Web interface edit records
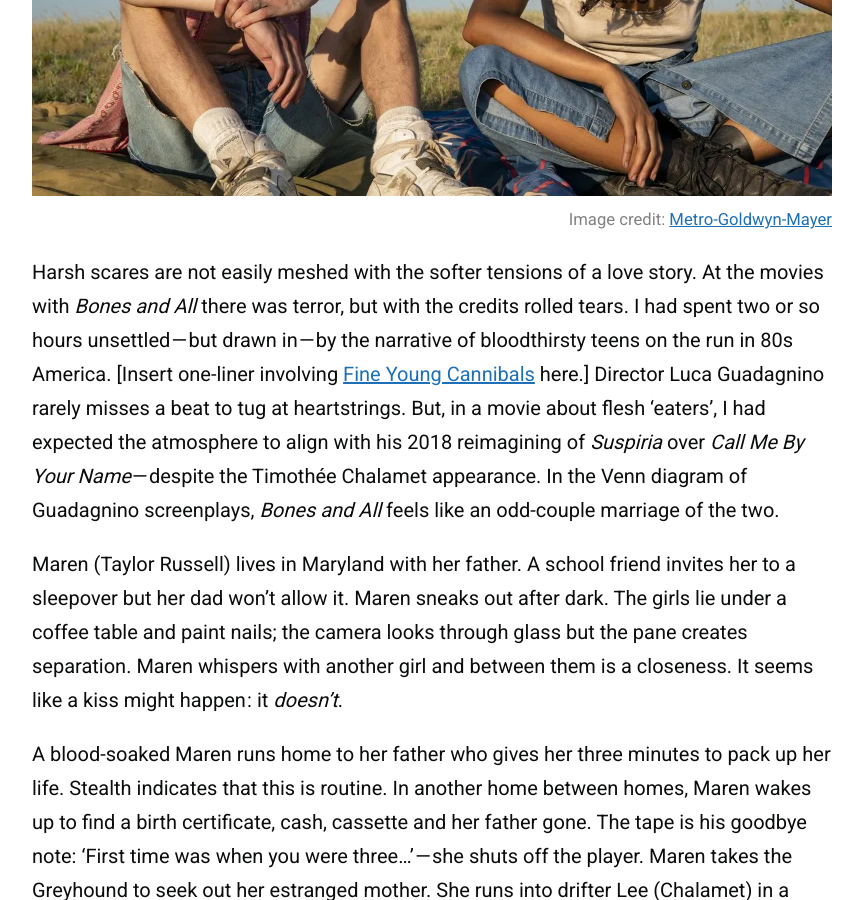
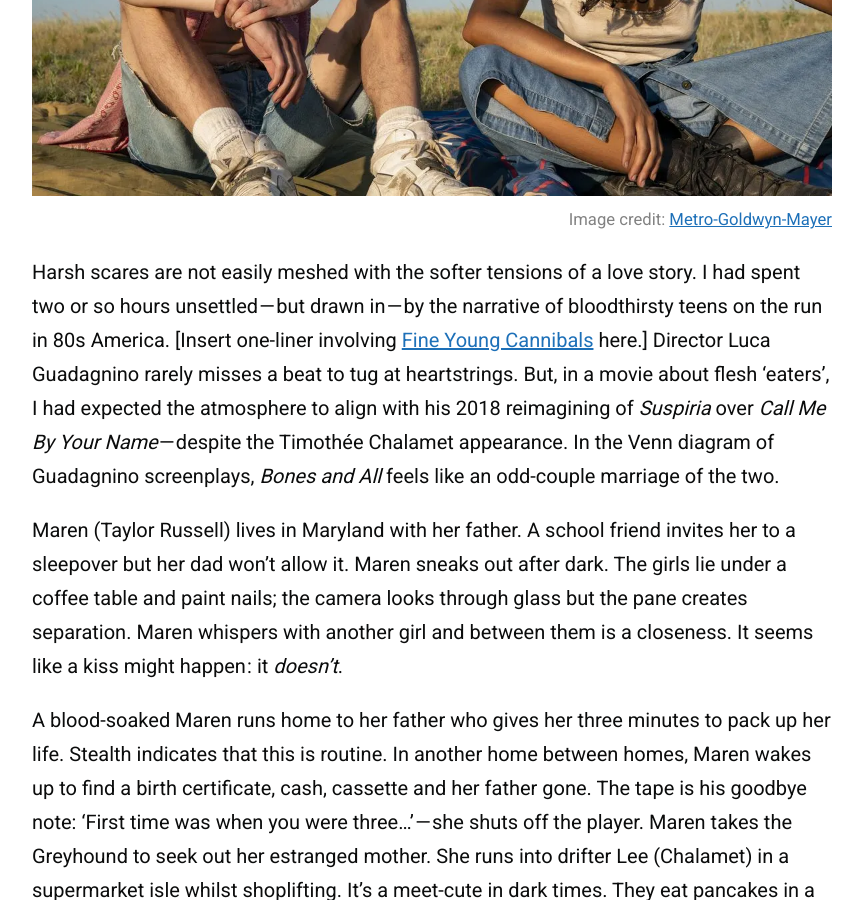
Before and after one commit to zoeurl/zoedowney.github.io, a Jekyll site: the page built from _posts/2023-08-07-bones-and-all.md, in a window 1280 px wide and 900 px high, scrolled down 585 px. Shown: the whole window, without its empty margins (208-1071 px from the left). Built offline with Jekyll 4.4.1, drawn with Linux system fonts in a browser that asks for light colours.

Commit message:
Update 2023-08-07-bones-and-all.md

```diff
--- a/_posts/2023-08-07-bones-and-all.md
+++ b/_posts/2023-08-07-bones-and-all.md
@@ -9,7 +9,7 @@ image-credit: <a href="https://www.elle.com/culture/movies-tv/a42045495/bones-an
 image-alt-text: "From left to right: Timothée Chalamet as Lee and Taylor Russell as Maren sitting in a vast field under a bright, blue sky."
 ---
 
-Harsh scares are not easily meshed with the softer tensions of a love story. At the movies with _Bones and All_ there was terror, but with the credits rolled tears. I had spent two or so hours unsettled — but drawn in — by the narrative of bloodthirsty teens on the run in 80s America. [Insert one-liner involving [Fine Young Cannibals](https://en.wikipedia.org/wiki/The_Raw_%26_the_Cooked_%28album%29) here.] Director Luca Guadagnino rarely misses a beat to tug at heartstrings. But, in a movie about flesh ‘eaters’, I had expected the atmosphere to align with his 2018 reimagining of _Suspiria_ over _Call Me By Your Name_ — despite the Timothée Chalamet appearance. In the Venn diagram of Guadagnino screenplays, _Bones and All_ feels like an odd-couple marriage of the two.
+Harsh scares are not easily meshed with the softer tensions of a love story. I had spent two or so hours unsettled — but drawn in — by the narrative of bloodthirsty teens on the run in 80s America. [Insert one-liner involving [Fine Young Cannibals](https://en.wikipedia.org/wiki/The_Raw_%26_the_Cooked_%28album%29) here.] Director Luca Guadagnino rarely misses a beat to tug at heartstrings. But, in a movie about flesh ‘eaters’, I had expected the atmosphere to align with his 2018 reimagining of _Suspiria_ over _Call Me By Your Name_ — despite the Timothée Chalamet appearance. In the Venn diagram of Guadagnino screenplays, _Bones and All_ feels like an odd-couple marriage of the two.
 
 Maren (Taylor Russell) lives in Maryland with her father. A school friend invites her to a sleepover but her dad won’t allow it. Maren sneaks out after dark. The girls lie under a coffee table and paint nails; the camera looks through glass but the pane creates separation. Maren whispers with another girl and between them is a closeness. It seems like a kiss might happen : it _doesn’t_.
 
```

WORK TO COMPLETE> Print every record above exactly, with no pictures.

YOUR RESPONSE>
Before and after one commit to zoeurl/zoedowney.github.io, a Jekyll site: the page built from _posts/2023-08-07-bones-and-all.md, in a window 1280 px wide and 900 px high, scrolled down 585 px. Shown: the whole window, without its empty margins (208-1071 px from the left). Built offline with Jekyll 4.4.1, drawn with Linux system fonts in a browser that asks for light colours.

Commit message:
Update 2023-08-07-bones-and-all.md

```diff
--- a/_posts/2023-08-07-bones-and-all.md
+++ b/_posts/2023-08-07-bones-and-all.md
@@ -9,7 +9,7 @@ image-credit: <a href="https://www.elle.com/culture/movies-tv/a42045495/bones-an
 image-alt-text: "From left to right: Timothée Chalamet as Lee and Taylor Russell as Maren sitting in a vast field under a bright, blue sky."
 ---
 
-Harsh scares are not easily meshed with the softer tensions of a love story. At the movies with _Bones and All_ there was terror, but with the credits rolled tears. I had spent two or so hours unsettled — but drawn in — by the narrative of bloodthirsty teens on the run in 80s America. [Insert one-liner involving [Fine Young Cannibals](https://en.wikipedia.org/wiki/The_Raw_%26_the_Cooked_%28album%29) here.] Director Luca Guadagnino rarely misses a beat to tug at heartstrings. But, in a movie about flesh ‘eaters’, I had expected the atmosphere to align with his 2018 reimagining of _Suspiria_ over _Call Me By Your Name_ — despite the Timothée Chalamet appearance. In the Venn diagram of Guadagnino screenplays, _Bones and All_ feels like an odd-couple marriage of the two.
+Harsh scares are not easily meshed with the softer tensions of a love story. I had spent two or so hours unsettled — but drawn in — by the narrative of bloodthirsty teens on the run in 80s America. [Insert one-liner involving [Fine Young Cannibals](https://en.wikipedia.org/wiki/The_Raw_%26_the_Cooked_%28album%29) here.] Director Luca Guadagnino rarely misses a beat to tug at heartstrings. But, in a movie about flesh ‘eaters’, I had expected the atmosphere to align with his 2018 reimagining of _Suspiria_ over _Call Me By Your Name_ — despite the Timothée Chalamet appearance. In the Venn diagram of Guadagnino screenplays, _Bones and All_ feels like an odd-couple marriage of the two.
 
 Maren (Taylor Russell) lives in Maryland with her father. A school friend invites her to a sleepover but her dad won’t allow it. Maren sneaks out after dark. The girls lie under a coffee table and paint nails; the camera looks through glass but the pane creates separation. Maren whispers with another girl and between them is a closeness. It seems like a kiss might happen : it _doesn’t_.
 
```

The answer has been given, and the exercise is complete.